His entire system was based upon puck-moving defenders who joined the rush and contributed offensively. The healthy blueline at the end of the year consisted of Paul Martin, Ian Cole, Ben Lovejoy, Taylor Chorney, Brian Dumoulin and Rob Scuderi.
Johnston’s Penguins had to change their entire strategy without Kris Letang, Christian Ehrhoff, Derrick Pouliot and Olli Maatta. Usually, injuries would not be a reason for failure, but any NHL team would falter without their four of their top six defenders.
At the very least Mike Johnston deserves another season with the Penguins, but not just for the coaching.
Dan Bylsma Continues to Handicap Penguins
Despite no longer being a member of the Penguins organization, Dan Bylsma continues to handicap the franchise. His contract was extended before the 2013 season for two seasons (through 2015-2016) and was subsequently fired a year later.
With the way his contract was written, the Penguins are still paying Bylsma, just like they were paying former general manager Ray Shero. But the Pens were fortunate that the New Jersey Devils signed Shero to be their GM and their financial obligations were lifted.
As it currently stands, the Penguins franchise is paying both Dan Bylsma and Mike Johnston as head coaches.
Bylsma’s contract will expire at the end of this season if he does not find a job this offseason, but Johnston’s still has two years remaining on it.
Penguins Financial Troubles
Frankly, the Penguins are a well financed organization backed by the affluent Ron Burkle and former NHL superstar Mario Lemieux. However, their franchise appears to be slowly failing. Despite a lineup riddled with talent, the Penguins has consistently disappointed in the playoffs.
This past season the Pens TV ratings fell, they had trouble selling playoff tickets and their home game sell out streak almost did not reach 376 games. Their first round playoff tickets were cheaper than the ticket prices at the beginning of the regular season.
Mike Babcock Will Not Be Coaching the Penguins
My initial suspicions were confirmed today when Rutherford announced that they were not interested in Mike Babcock.
Penguins GM Jim Rutherford tells Jason Mackey of Trib Total Media they're not interested in Mike Babcock. That's one down and 28 more to go.
— Chuck Pleiness (@wingsfrontman) May 9, 2015
From a business standpoint, it’s clear the Penguins could not fire Johnston, unless Bylmsa had another job at this point. It simply is not feasible to pay two men millions of dollars to stay at home and given potential future issues, tying up more dead money is not a wise course of action.
Could Mike Babcock Have Helped the Penguins?
If the Penguins managed to hire Babcock this offseason, he would be an instant upgrade over Johnston. Mike Babcock is a winner, he commands a room and holds the respect of his players.
However, I do not believe we have seen the best of Mike Johnston yet. About 40% of the way through the 2014-2015 season, the Penguins were 22-10 and looked dominant. Then the injuries slowly wore down the team, but the Pens managed to make the playoffs.

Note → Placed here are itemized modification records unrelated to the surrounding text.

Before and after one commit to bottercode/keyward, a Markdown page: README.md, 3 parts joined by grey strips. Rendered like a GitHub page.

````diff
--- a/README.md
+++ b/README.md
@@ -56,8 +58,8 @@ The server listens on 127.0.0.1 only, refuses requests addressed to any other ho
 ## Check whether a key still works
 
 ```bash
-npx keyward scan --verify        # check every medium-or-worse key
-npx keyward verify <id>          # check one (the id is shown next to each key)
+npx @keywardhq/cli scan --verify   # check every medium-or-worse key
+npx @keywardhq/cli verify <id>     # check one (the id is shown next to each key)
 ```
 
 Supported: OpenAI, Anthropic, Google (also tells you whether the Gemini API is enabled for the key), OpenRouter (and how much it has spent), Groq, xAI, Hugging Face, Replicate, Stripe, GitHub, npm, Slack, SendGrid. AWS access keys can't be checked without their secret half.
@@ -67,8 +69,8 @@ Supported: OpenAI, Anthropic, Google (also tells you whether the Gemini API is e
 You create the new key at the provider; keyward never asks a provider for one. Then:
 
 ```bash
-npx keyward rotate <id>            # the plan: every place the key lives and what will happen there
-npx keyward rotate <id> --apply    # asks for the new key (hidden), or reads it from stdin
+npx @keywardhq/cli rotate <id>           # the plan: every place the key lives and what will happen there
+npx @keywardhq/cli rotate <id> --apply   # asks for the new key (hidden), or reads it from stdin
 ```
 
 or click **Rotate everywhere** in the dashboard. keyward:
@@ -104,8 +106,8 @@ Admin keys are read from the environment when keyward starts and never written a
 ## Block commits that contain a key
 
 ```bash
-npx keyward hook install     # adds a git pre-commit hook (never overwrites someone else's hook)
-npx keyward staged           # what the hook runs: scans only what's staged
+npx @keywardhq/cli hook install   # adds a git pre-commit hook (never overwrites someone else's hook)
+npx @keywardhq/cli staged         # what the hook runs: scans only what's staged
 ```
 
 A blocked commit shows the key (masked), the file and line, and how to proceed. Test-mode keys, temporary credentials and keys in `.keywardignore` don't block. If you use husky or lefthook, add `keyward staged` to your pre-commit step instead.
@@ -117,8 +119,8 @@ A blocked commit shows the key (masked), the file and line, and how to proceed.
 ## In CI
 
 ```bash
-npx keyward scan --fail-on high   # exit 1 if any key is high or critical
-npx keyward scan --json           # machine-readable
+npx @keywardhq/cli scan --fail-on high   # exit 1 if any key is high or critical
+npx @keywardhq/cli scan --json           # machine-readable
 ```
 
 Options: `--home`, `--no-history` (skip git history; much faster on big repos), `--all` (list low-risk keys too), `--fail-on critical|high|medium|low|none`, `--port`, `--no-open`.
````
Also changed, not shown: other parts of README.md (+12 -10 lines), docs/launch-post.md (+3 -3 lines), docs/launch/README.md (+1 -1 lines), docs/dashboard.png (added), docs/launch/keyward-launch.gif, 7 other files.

Take a look at the Penguins man-games lost and impact it had on the team in a graphical interpretation, courtesy of mangameslost.com.
The only other team to suffer a similar amount of injuries and still make the playoffs were the Anaheim Ducks, but they had a luxury the Pens didn’t. Anaheim’s biggest injuries were at the beginning of the season and as a whole got healthier as the season progressed.
Mike Babcock won’t be coming to Pittsburgh, but was he ever an option? According the Rutherford, he was not and he should not have been. A rookie head coach is similar to a rookie player, there is a reason why they signed him to a three year deal.
Pittsburgh was not going to give up on Johnston after just one season, just like they would not give up on a player after one season.
Mike Johnston will be back next year and should have the Penguins playing at a high level again. Let’s just hope the Pens can avoid the injury bug next season and we might finally see what Johnston can do over a full season.